A Meta-analysis to Evaluate an Effectiveness of Mobility Management in Japan and Its Comparison to the Case of EU Countries

A Meta-analysis to Evaluate an Effectiveness of Mobility Management in Japan and Its Comparison to the Case of EU Countries


Ayako Taniguchi, University of Tsukuba, JP: Haruna Suzuki, Tokyo Institute of Technology, JP; Satsohi Fujii, Tokyo Institute of Technology, JP


In this study, we implemented a meta-analysis across all the mobility management cases in Japan until December, 2005 to investigate numerical effectiveness. And we compared it to that in EU countries reported in the past research.
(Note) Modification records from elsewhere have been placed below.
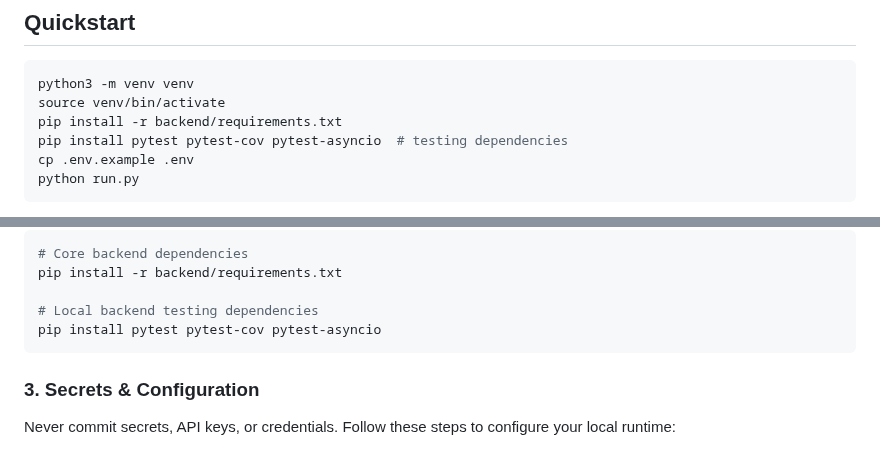
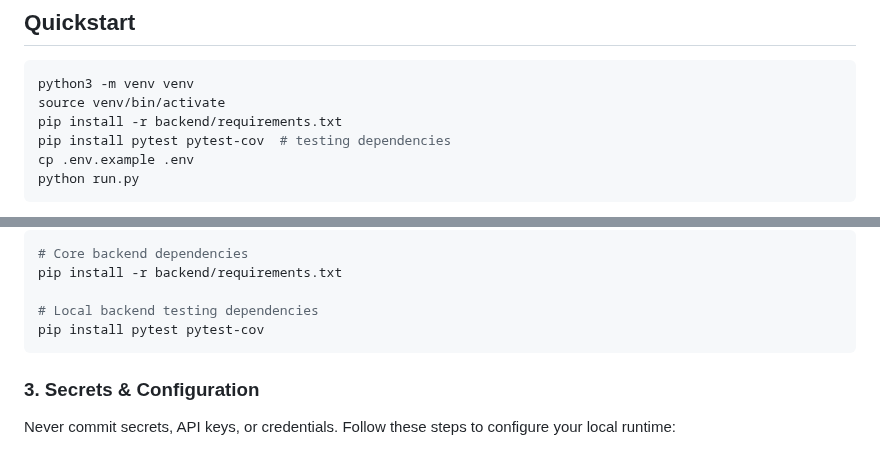
Before and after one commit to Helloguys3324/orchestratot, a Markdown page: README.md, 2 parts joined by grey strips. GitHub-like rendering.

````diff
--- a/README.md
+++ b/README.md
@@ -46,7 +46,7 @@ Automerge is intentionally conservative to prevent autonomous regressions:
 python3 -m venv venv
 source venv/bin/activate
 pip install -r backend/requirements.txt
-pip install pytest pytest-cov pytest-asyncio  # testing dependencies
+pip install pytest pytest-cov  # testing dependencies
 cp .env.example .env
 python run.py
 ```
@@ -96,7 +96,7 @@ Once activated, install the necessary packages for the backend and testing tools
 pip install -r backend/requirements.txt
 
 # Local backend testing dependencies
-pip install pytest pytest-cov pytest-asyncio
+pip install pytest pytest-cov
 ```
 
 ### 3. Secrets & Configuration
````
Also changed, not shown: docs/TROUBLESHOOTING.md (+2 -1 lines).
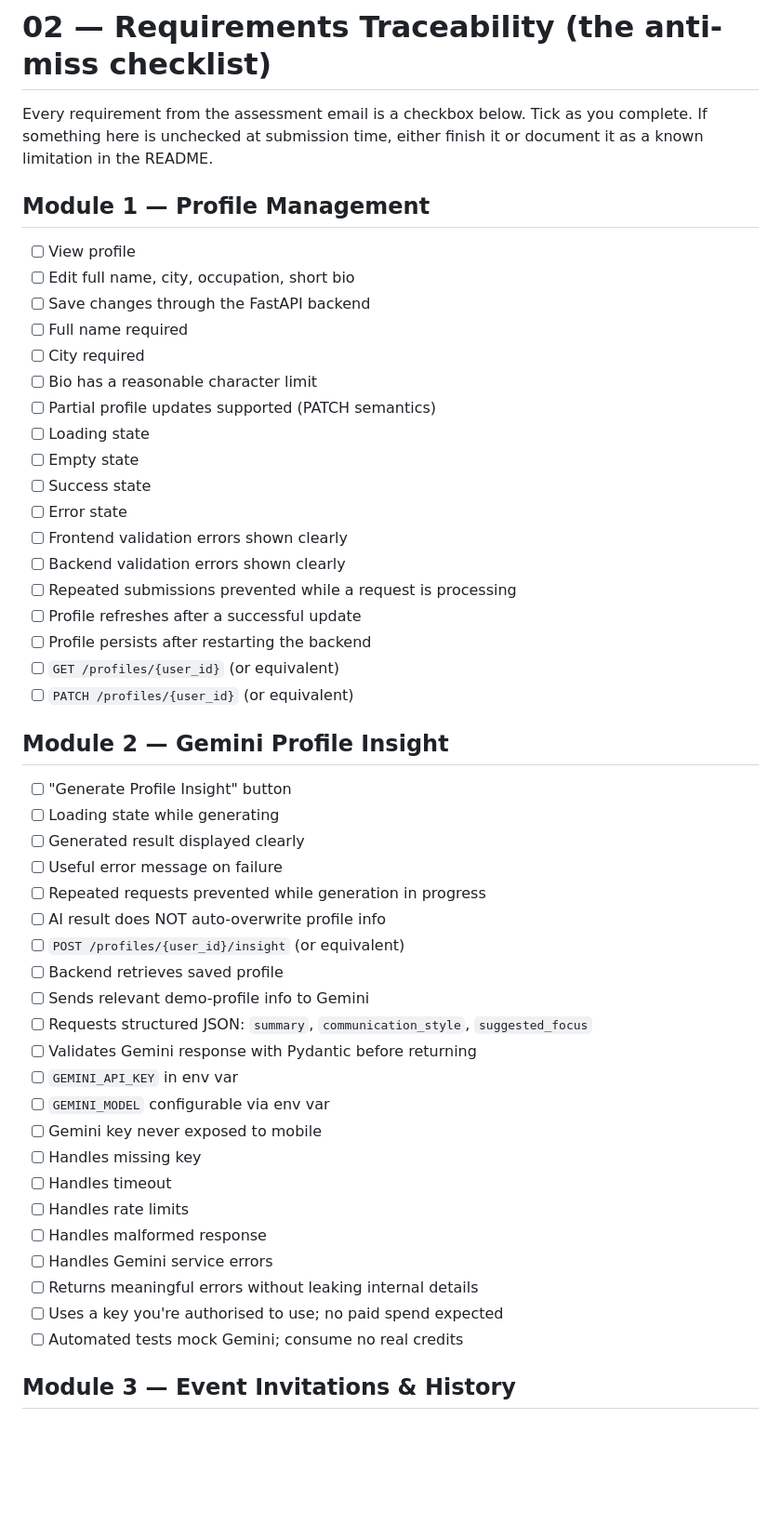
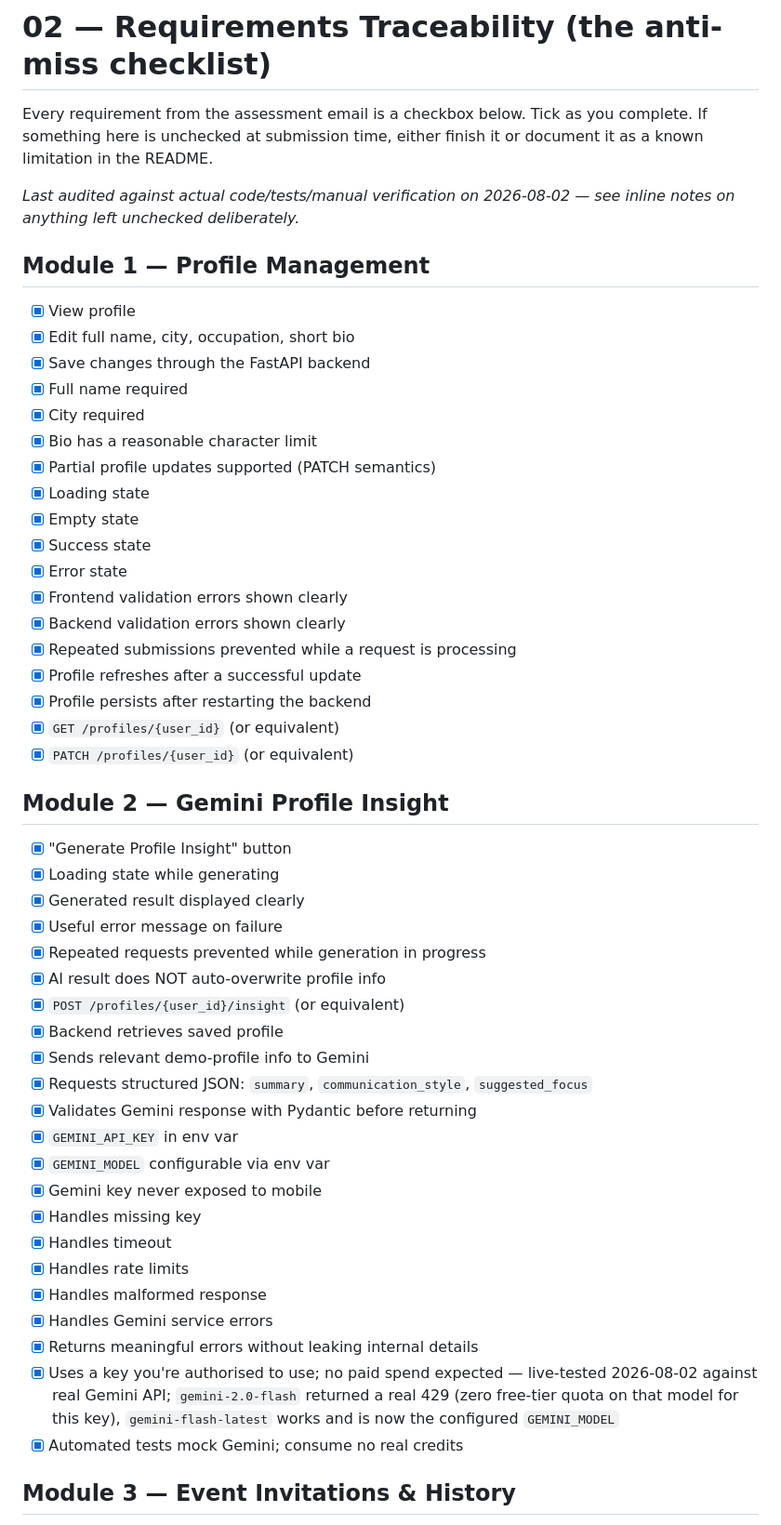
Before and after one commit to Atishay027/profile-ai-assessment, a Markdown page: docs/02-requirements-traceability.md, the part around one of its changes. Shown at 93% size. Rendered like a GitHub page; blank space fills up the shorter version.

```diff
--- a/docs/02-requirements-traceability.md
+++ b/docs/02-requirements-traceability.md
@@ -3,48 +3,53 @@
 Every requirement from the assessment email is a checkbox below. Tick as you complete. If something here is
 unchecked at submission time, either finish it or document it as a known limitation in the README.
 
+_Last audited against actual code/tests/manual verification on 2026-08-02 — see inline notes on anything left
+unchecked deliberately._
+
 ## Module 1 — Profile Management
-- [ ] View profile
-- [ ] Edit full name, city, occupation, short bio
-- [ ] Save changes through the FastAPI backend
-- [ ] Full name required
-- [ ] City required
-- [ ] Bio has a reasonable character limit
-- [ ] Partial profile updates supported (PATCH semantics)
-- [ ] Loading state
-- [ ] Empty state
-- [ ] Success state
-- [ ] Error state
-- [ ] Frontend validation errors shown clearly
-- [ ] Backend validation errors shown clearly
-- [ ] Repeated submissions prevented while a request is processing
-- [ ] Profile refreshes after a successful update
-- [ ] Profile persists after restarting the backend
-- [ ] `GET /profiles/{user_id}` (or equivalent)
-- [ ] `PATCH /profiles/{user_id}` (or equivalent)
+- [x] View profile
+- [x] Edit full name, city, occupation, short bio
+- [x] Save changes through the FastAPI backend
+- [x] Full name required
+- [x] City required
+- [x] Bio has a reasonable character limit
+- [x] Partial profile updates supported (PATCH semantics)
+- [x] Loading state
+- [x] Empty state
+- [x] Success state
+- [x] Error state
+- [x] Frontend validation errors shown clearly
+- [x] Backend validation errors shown clearly
+- [x] Repeated submissions prevented while a request is processing
+- [x] Profile refreshes after a successful update
+- [x] Profile persists after restarting the backend
+- [x] `GET /profiles/{user_id}` (or equivalent)
+- [x] `PATCH /profiles/{user_id}` (or equivalent)
 
 ## Module 2 — Gemini Profile Insight
-- [ ] "Generate Profile Insight" button
-- [ ] Loading state while generating
-- [ ] Generated result displayed clearly
-- [ ] Useful error message on failure
-- [ ] Repeated requests prevented while generation in progress
-- [ ] AI result does NOT auto-overwrite profile info
-- [ ] `POST /profiles/{user_id}/insight` (or equivalent)
-- [ ] Backend retrieves saved profile
-- [ ] Sends relevant demo-profile info to Gemini
-- [ ] Requests structured JSON: `summary`, `communication_style`, `suggested_focus`
-- [ ] Validates Gemini response with Pydantic before returning
-- [ ] `GEMINI_API_KEY` in env var
-- [ ] `GEMINI_MODEL` configurable via env var
-- [ ] Gemini key never exposed to mobile
-- [ ] Handles missing key
-- [ ] Handles timeout
-- [ ] Handles rate limits
-- [ ] Handles malformed response
-- [ ] Handles Gemini service errors
-- [ ] Returns meaningful errors without leaking internal details
-- [ ] Uses a key you're authorised to use; no paid spend expected
-- [ ] Automated tests mock Gemini; consume no real credits
+- [x] "Generate Profile Insight" button
+- [x] Loading state while generating
+- [x] Generated result displayed clearly
+- [x] Useful error message on failure
+- [x] Repeated requests prevented while generation in progress
+- [x] AI result does NOT auto-overwrite profile info
+- [x] `POST /profiles/{user_id}/insight` (or equivalent)
+- [x] Backend retrieves saved profile
+- [x] Sends relevant demo-profile info to Gemini
+- [x] Requests structured JSON: `summary`, `communication_style`, `suggested_focus`
+- [x] Validates Gemini response with Pydantic before returning
+- [x] `GEMINI_API_KEY` in env var
+- [x] `GEMINI_MODEL` configurable via env var
+- [x] Gemini key never exposed to mobile
+- [x] Handles missing key
+- [x] Handles timeout
+- [x] Handles rate limits
+- [x] Handles malformed response
+- [x] Handles Gemini service errors
+- [x] Returns meaningful errors without leaking internal details
+- [x] Uses a key you're authorised to use; no paid spend expected — live-tested 2026-08-02 against real
+      Gemini API; `gemini-2.0-flash` returned a real 429 (zero free-tier quota on that model for this key),
+      `gemini-flash-latest` works and is now the configured `GEMINI_MODEL`
+- [x] Automated tests mock Gemini; consume no real credits
 
 ## Module 3 — Event Invitations & History
```
Also changed, not shown: other parts of docs/02-requirements-traceability.md (+82 -67 lines).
Since last 1990's, "mobility management" (MM) has collected attentions from transportation policy makers and researchers as soft transportation measure to change people's car use behavior in EU countries, Australia, USA, and Japan. Although mobility management might be defined slightly differently in different countries, every definition would include an element that it is transportation measure to induce people's voluntary behavior change, rather than forced behavior change, from car use into sustainable travel modes by providing detailed travel information and incentives, and using marketing techniques focusing each personal travel behavior.
In EU countries, there is a website named as "European platform of mobility management" to help implementation of mobility management. The website gives a lot of information such as reports of case studies, hints to implement MM. Furthermore, a conference called ECOMM (European conference of MM) has been held every year. Such website and conference seems to imply that an EU situation regarding MM becomes mature and mature in these years through several experiences of MM.
As contrast to the situation in EU countries, the Japanese first pilot study of mobility management was implemented in 1999 as a soft measure to ease traffic congestion. In 2000 - 2002, there were several studies of MM, but these were rather experiments by transportation researchers than practical policies. It can be noted that according to the meta-analysis across 10 MM cases implemented in Japan until 2002 by the two of the authors (Fujii & Taniguchi, Transport Policy, in press), the average reduction of car use by households who participated in MM was about 19%. After 2003, when a special committee to promote research and practical implementation of MM was organized in the Japanese Society of Civil Engineers, the basic concept of MM has been rapidly understood by several national governmental sections such as department of road, transportation, environment, and city planning, and local governments.
The objective of this study is to report history, current practical situation and characteristics of MM in Japan, and to implement a meta-analysis of numerical effectiveness of MM in Japan by extending the meta-analysis until 2003 by the two of the authors. For the meta-analysis, we collected all the reports and research papers of MM implemented in Japan by December, 2005, and the number of cases of MM is about 30 in total. The meta-analysis will illustrate average effectiveness of MM in Japan and determinants of effectiveness of MM. We will then compare the result of meta-analysis of MM in Japan with the results of past research of MM in EU countries reported, for example, in "Smarter Choices" by Department For Transport, UK (2004) to clarify the differences and similarities between EU countries and Japan, which would be helpful to develop better MM that would be practically useful for many courtiers in all over the world.


Association for European Transport